Category : Corrosion - Corrosion Protection
January21, 2011

Corrosions indirectly caused by metabolic byproducts of microbes is called "Microbiological Corrosions". The microbes do not consume the metals as nutrition sources causing the corrosions, but the metabolic byproducts and/or the germs themselves form corrosion cells causing anodic/cathodic reactions. The corrosion causing microbes are mainly bacterium, and sometimes mold fungus. Examples are iron-oxidizing bacteria that cause corrosions on steel, and steel/copper corrosions caused by sulfate-reducing bacteria. Additionally, aluminum alloy corrosions caused by mold fungus and bacteria in aircraft fuel are known. Classifications are shown below.

(1) Corrosion by Aerobic Bacteria

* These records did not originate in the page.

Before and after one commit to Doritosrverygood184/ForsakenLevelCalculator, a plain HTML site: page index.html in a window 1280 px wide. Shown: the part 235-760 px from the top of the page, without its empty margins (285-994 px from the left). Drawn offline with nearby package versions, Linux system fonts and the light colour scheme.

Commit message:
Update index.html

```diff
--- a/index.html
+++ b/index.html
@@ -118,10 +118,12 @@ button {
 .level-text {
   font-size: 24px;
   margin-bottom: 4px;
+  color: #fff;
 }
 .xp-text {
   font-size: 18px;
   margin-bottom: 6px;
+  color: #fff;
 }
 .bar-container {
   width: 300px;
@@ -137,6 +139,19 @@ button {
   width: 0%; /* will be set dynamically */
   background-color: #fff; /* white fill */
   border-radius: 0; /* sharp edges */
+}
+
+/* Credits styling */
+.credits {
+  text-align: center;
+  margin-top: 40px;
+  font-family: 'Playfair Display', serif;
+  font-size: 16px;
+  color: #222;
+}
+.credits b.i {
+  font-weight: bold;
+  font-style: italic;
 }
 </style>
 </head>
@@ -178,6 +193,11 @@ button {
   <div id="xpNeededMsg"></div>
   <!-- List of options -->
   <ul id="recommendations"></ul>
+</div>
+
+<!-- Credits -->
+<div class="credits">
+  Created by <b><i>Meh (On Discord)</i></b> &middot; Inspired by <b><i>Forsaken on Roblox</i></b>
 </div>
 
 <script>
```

Aerobic bacteria require oxygen for growth and propagation, with the iron-oxidizing bacteria and sulfur bacteria being well known. The iron-oxidizing bacteria grows by absorbing the energy generated when oxidizing divalent iron ions (Fe2+) into trivalent iron ions (Fe3+) using water dissolved oxygen. This causes formation of rust bamps(tubercle) inside steel water pipes resulting in pipe blockages. The sulfur-oxidizing bacteria grows by utilizing the energy generated when oxidizing the remainder of incompletely oxidized sulfur, and eventually forms sulfuric acid. It can survive in strongly acidic environments of pH2~4.

(2) Corrosion by Anaerobic Bacteria

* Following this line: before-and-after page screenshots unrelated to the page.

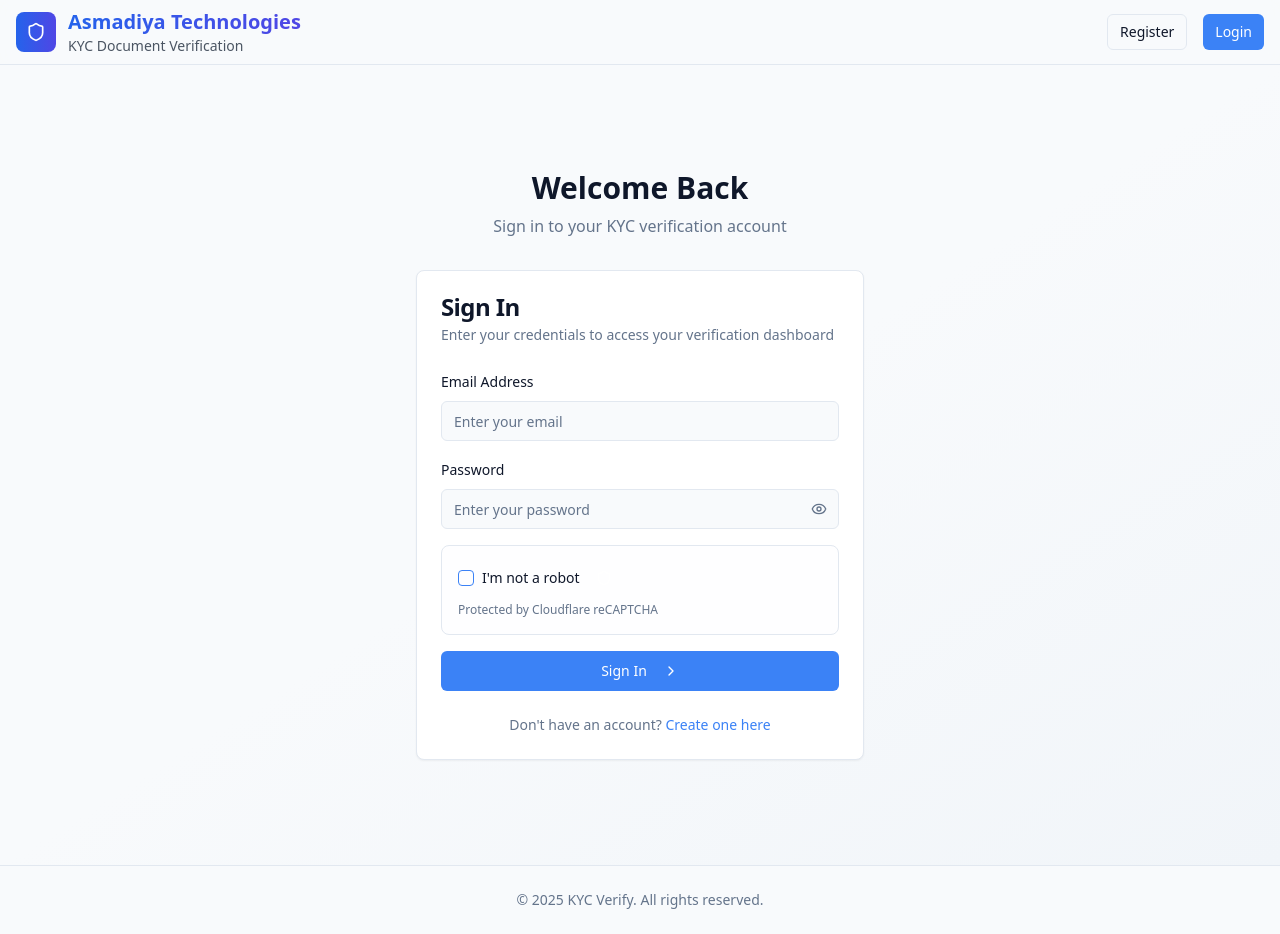
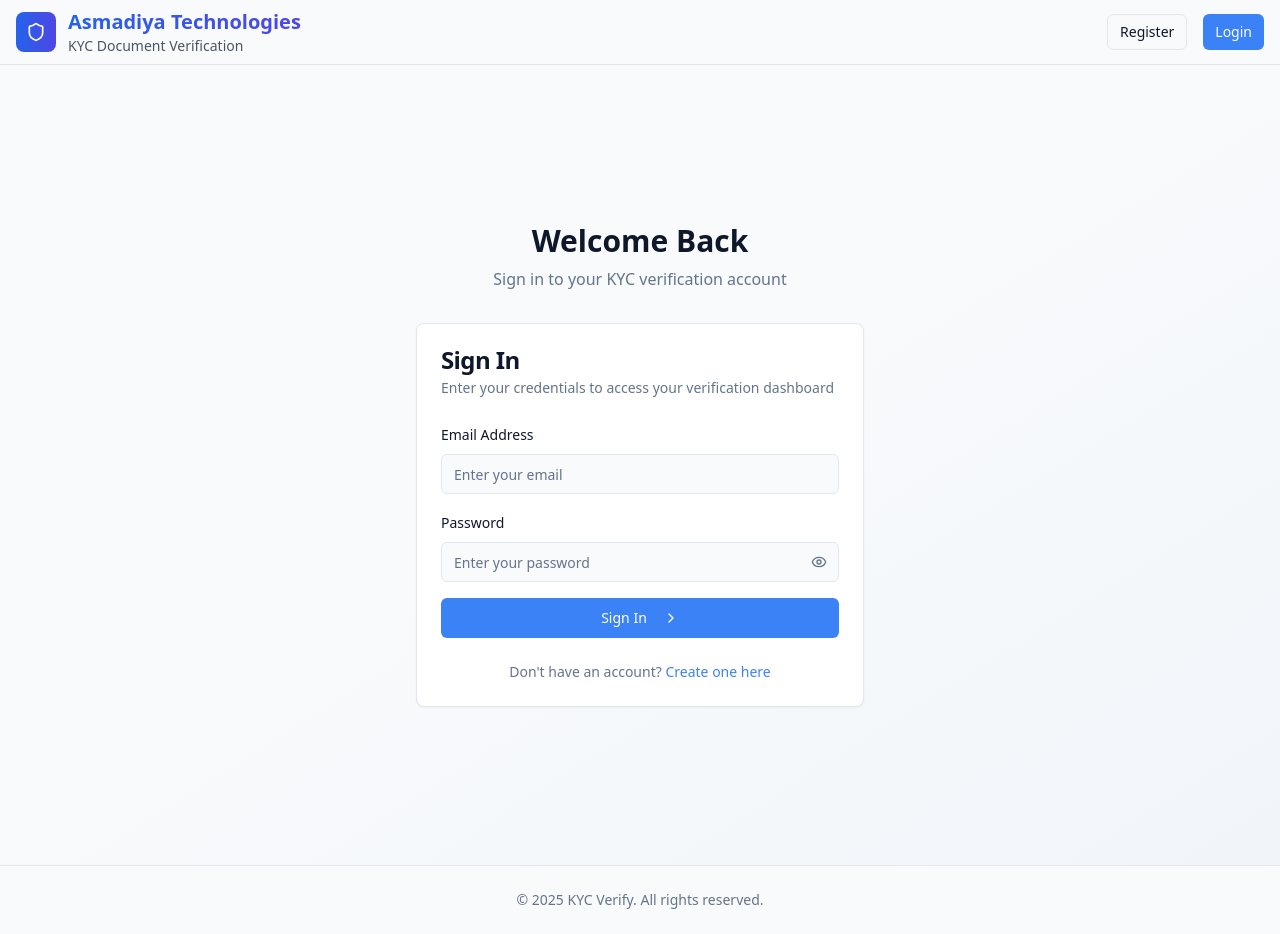
Before and after one commit to abhinav20git/kyc-base, a React (Vite) app: page /login in a window 1280 px wide. Built offline with nearby package versions, Linux system fonts and the light colour scheme; what aws-amplify would draw is missing.

Commit message:
add captcha feature

```diff
--- a/index.html
+++ b/index.html
@@ -20,5 +20,7 @@
   <body>
     <div id="root"></div>
     <script type="module" src="/src/main.tsx"></script>
+     <!-- <script src="https://www.google.com/recaptcha/api.js"></script> -->
+     <script src="https://www.google.com/recaptcha/api.js?render=6LfesK4rAAAAAOZr1v6wt1FkhccFw04_rh1Wmqku"></script>
   </body>
 </html>
--- a/src/api/auth.tsx
+++ b/src/api/auth.tsx
@@ -2,20 +2,26 @@ import { AUTH_REGISTER, AUTH_LOGIN, AUTH_LOGOUT, AUTH_REFRESH_TOKEN } from "@/ut
 
 import apiClient from "../utils/axios"
 
-export const registerUser = async ({ name, email, password }) => {
+export const registerUser = async ({ name, email, password, gretoken }) => {
     try {
         if (!name || !email || !password) {
             throw new Error('All fields are required')
         }
 
+
         if (!name.trim() || !email.trim() || !password.trim()) {
             throw new Error('All fields must contain valid data')
+        }
+
+        if(!gretoken || !gretoken.trim()){
+            throw new Error('Captcha Required')
         }
 
         const response = await apiClient.post(AUTH_REGISTER, {
             name: name.trim(),
             email: email.trim(),
-            password
+            password,
+            gretoken
         });
 
         console.log("Registration API response:", response.data);
@@ -43,13 +49,16 @@ export const registerUser = async ({ name, email, password }) => {
     }
 }
 
-export const loginUser = async ({ email, password }) => {
+export const loginUser = async ({ email, password, gretoken }) => {
     try {
         if (!email.trim() || !password.trim()) {
             throw new Error('All fields are required')
         }
+        if(!gretoken || !gretoken.trim()){
+            throw new Error('Captcha Required')
+        }
         const response = await apiClient.post(AUTH_LOGIN, {
-            email, password
+            email, password, gretoken
         })
         return response.data;
     } catch (error) {
--- a/src/index.css
+++ b/src/index.css
@@ -145,3 +145,7 @@ All colors MUST be RGB values to work with Tailwind's rgb() function.
 .liveness-detector-check [style="justify-content: center;"]{
   display: flex;
 }
+
+[class="rc-anchor-content"], [class="rc-anchor-center-item rc-anchor-error-message"]{
+  display: none !important;
+}
--- a/src/pages/Login.tsx
+++ b/src/pages/Login.tsx
@@ -22,28 +22,22 @@ const Login = () => {
   const [formData, setFormData] = useState({
     email: "",
     password: "",
-    captcha: false,
   });
   const { toast } = useToast();
 
   const handleSubmit = async (e) => {
     e.preventDefault();
 
-    if (!formData.captcha) {
-      toast({
-        title: "Verification Required",
-        description: "Please complete the reCAPTCHA verification.",
-        variant: "destructive",
-      });
-      return;
-    }
-
     setIsLoading(true);
 
     try {
+      window.grecaptcha.ready(() => {
+        window.grecaptcha.execute("6LfesK4rAAAAAOZr1v6wt1FkhccFw04_rh1Wmqku", { action: "submit" })
+          .then(async(token: string) => {
             const response = await loginUser({
               email: formData.email,
               password: formData.password,
+              gretoken: token
             });
 
             if (response.success && response.data) {
@@ -65,6 +59,8 @@ const Login = () => {
             } else {
               throw new Error(response.message || "Login failed");
             }
+          })
+      })
     } catch (error) {
       console.error("Login error:", error);
       toast({
@@ -198,29 +194,6 @@ const Login = () => {
                 </div>
               </div>
 
-              {/* reCAPTCHA */}
-              <div className="border rounded-lg p-4 bg-muted/20">
-                <div className="flex items-center space-x-2">
-                  <Checkbox
-                    id="captcha"
-                    checked={formData.captcha}
-                    onCheckedChange={(checked) =>
-                      handleInputChange("captcha", checked)
-                    }
-                  />
-                  <Label htmlFor="captcha" className="text-sm">
-                    I'm not a robot
-                  </Label>
-                  <div className="ml-auto">
-                    <div className="w-8 h-8 bg-gradient-primary rounded flex items-center justify-center">
-                      <Shield className="w-4 h-4 text-white" />
-                    </div>
-                  </div>
-                </div>
-                <p className="text-xs text-muted-foreground mt-2">
-                  Protected by Cloudflare reCAPTCHA
-                </p>
-              </div>
 
               <Button type="submit" className="w-full" disabled={isLoading}>
                 {isLoading ? (
--- a/src/pages/Signup.tsx
+++ b/src/pages/Signup.tsx
@@ -19,21 +19,11 @@ const Signup = () => {
     email: '',
     password: '',
     confirmPassword: '',
-    captcha: false
   });
   const { toast } = useToast();
 
   const handleSubmit = async (e) => {
     e.preventDefault();
-
-    if (!formData.captcha) {
-      toast({
-        title: "Verification Required",
-        description: "Please complete the reCAPTCHA verification.",
-        variant: "destructive"
-      });
-      return;
-    }
 
     if (formData.password !== formData.confirmPassword) {
       toast({
@@ -62,10 +52,13 @@ const Signup = () => {
         password: "***hidden***"
       });
 
+      window.grecaptcha.ready(async () => {
+        window.grecaptcha.execute("6LfesK4rAAAAAOZr1v6wt1FkhccFw04_rh1Wmqku", { action: 'submit' }).then(async(token: string) => {
           const response = await registerUser({
             name: formData.fullName,
             email: formData.email,
-        password: formData.password
+            password: formData.password,
+            gretoken: token
           });
 
           console.log("Registration response:", response);
@@ -98,6 +91,11 @@ const Signup = () => {
             console.error("Registration failed - invalid response:", response);
             throw new Error(response.message || "Registration failed");
           }
+        })
+
+      })
+
+
     } catch (error) {
       console.error("Registration error details:", {
         message: error.message,
@@ -227,28 +225,6 @@ const Signup = () => {
                 </div>
               </div>
 
-              {/* reCAPTCHA */}
-              <div className="border rounded-lg p-4 bg-muted/20">
-                <div className="flex items-center space-x-2">
-                  <Checkbox
-                    id="captcha"
-                    checked={formData.captcha}
-                    onCheckedChange={(checked) => handleInputChange('captcha', checked)}
-                  />
-                  <Label htmlFor="captcha" className="text-sm">
-                    I'm not a robot
-                  </Label>
-                  <div className="ml-auto">
-                    <div className="w-8 h-8 bg-gradient-primary rounded flex items-center justify-center">
-                      <Shield className="w-4 h-4 text-white" />
-                    </div>
-                  </div>
-                </div>
-                <p className="text-xs text-muted-foreground mt-2">
-                  Protected by Cloudflare reCAPTCHA
-                </p>
-              </div>
-
               <Button
                 type="submit"
                 variant="default"
--- a/src/utils/constants.tsx
+++ b/src/utils/constants.tsx
@@ -19,7 +19,7 @@ export type UploadedFile = {
 }
 
 // API Configuration
-export const API_BASE = "https://981372dd1a73.ngrok-free.app/api/v1";
+export const API_BASE = "https://2ff63e7f4a0a.ngrok-free.app/api/v1";
 
 // Auth Routes
 export const AUTH_REGISTER = `${API_BASE}/users/register`;
```
Lines whose indentation alone changed are shown as unchanged.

Anaerobic Bacteria does not require oxygen for growth, rather cannot survive in environments with oxygen. It was originally discovered in soil with little oxygen. Well known of anaerobic bacteria are sulfate-reducing bacteria, nitrate-reducing bacteria, and Methan producing bacteria. Sulfate-reducing bacteria reduces sulfates down to H2S. The H2S then oxidizes Fe and creates FeS. Contaminated metropolitan sewage water is low in dissolved oxygen due to decomposed organic compounds as well as contains large amounts of sulfate, providing ideal habitats for sulfate-reducing bacteria. The old contaminated Sumida river in Tokyo used to emit a stench during the summer, and caused blackening of copper alloys. The bacterial corrosions do not occur with AL, Zn, Pb and their alloys, and limited with Cu, but steel alloys are severely affected. The nitrate-reducing bacteria reduces nitrates and generates ammonia. The Methan producing bacteria create Fe(OH) 2 and CH4 (methane gas) from Fe and CO2.

(3) Microbiological Corrosion of Aluminum Alloys

Microbes living in water mixed in jet fuel and dissolved inorganic salts are know to cause problems such as Jet aircraft wing corrosions.

As countermeasures to prevent microbiological corrosions, it is essential to make the environment inhabitable to the microbes. In applications for aerobic bacteria the air is eliminated, and for anaerobic bacteria air circulation is provided.